We fully support the UN’s efforts to put in place a cross-line support mission to North-Western Syria and we call on all parties to facilitate this without further delay. Cross-line operations providing aid across the front line in Idleb have the potential to complement cross-border operations. However, in light of the overwhelming humanitarian needs, such cross-line missions cannot be expected to supplant the cross-border operation at Bab al Hawa. There is currently no viable way to replace the 4,369 trucks that have crossed the border bringing life-saving support over the past eight months. We need all modalities for humanitarian assistance to reach those in need.
Before concluding, let me also add a small note in my national capacity: tomorrow at the Brussels conference, Norway will pledge a further minimum of USD 190 million in support to Syria and the region this year, reaffirming our position as one of the largest donors to the international response.
In closing, when speaking to partners on the ground they have one message to convey: the Syrian people need hope for a better future.
For a decade, Syrian children, mothers and fathers, brothers and sisters have borne the brunt of the failure to end the conflict. They continue to experience first-hand the suffering caused by years of protracted conflict and resulting humanitarian emergencies, compounded by impeded access for humanitarian aid.
We give our full support to the UN-led efforts to find a political solution. We know that progress on the political track is the key to improving the situation on the ground.

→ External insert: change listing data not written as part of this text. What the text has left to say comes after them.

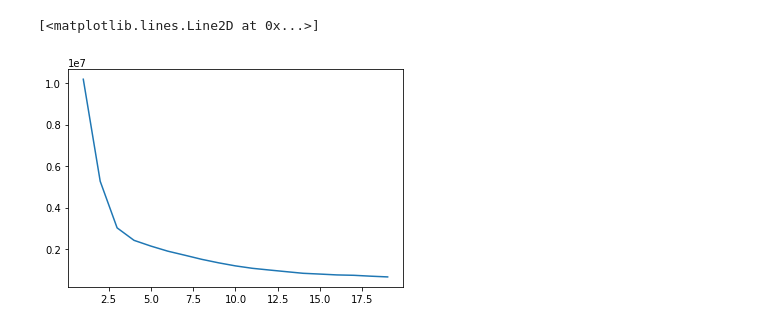
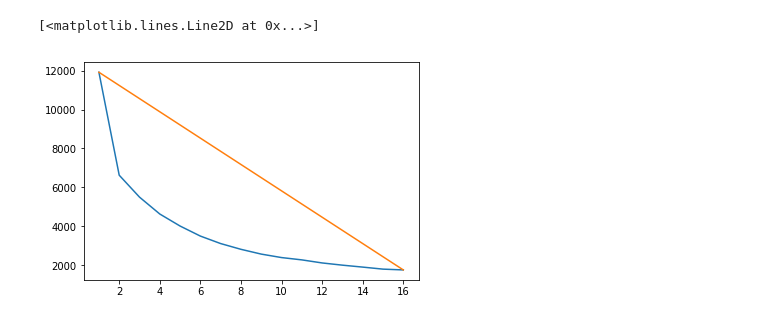
Before and after one commit to ClarkGuilty/2018, a Jupyter notebook: metodosComputacionales2/JavierAcevedo_Ejercicio24.ipynb, the cells around one changed output. Drawn from its saved outputs; the diff is of its cells as text; code cells hidden in the pictures.

```diff
--- a/metodosComputacionales2/JavierAcevedo_Ejercicio24.ipynb
+++ b/metodosComputacionales2/JavierAcevedo_Ejercicio24.ipynb
@@ -17,8 +19,10 @@ data = pd.read_csv('dengue.csv',delimiter=',')
 #Z=data['Purchase'].copy()
 llaves = ['humid', 'temp' , 'h10pix', 'trees' , 'Xmin', 'Ymin']
 data = data[llaves].dropna()
+scale = StandardScaler()
+data = scale.fit_transform(data)
 clusters = KMeans(n_clusters=4)
-maxClusters = 20
+maxClusters = 17
 inertia0 = np.zeros(maxClusters-1)
 
 for j in range(1,maxClusters):
@@ -27,6 +31,7 @@ for j in range(1,maxClusters):
     inertia0[j-1] = clusters.inertia_
 # %%
 plt.plot(np.arange(1,maxClusters), inertia0)
+plt.plot([1,maxClusters-1],[inertia0[0],inertia0[maxClusters-2]])
 # %% [output]
 [<matplotlib.lines.Line2D at 0x...>]
-[figure, old version]
+[figure, new version]
```
Also changed, not shown: parts of 13 cells of this notebook, 18 other files.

This Council must exercise its responsibility to do its utmost to bring the suffering of the Syrian people to an end.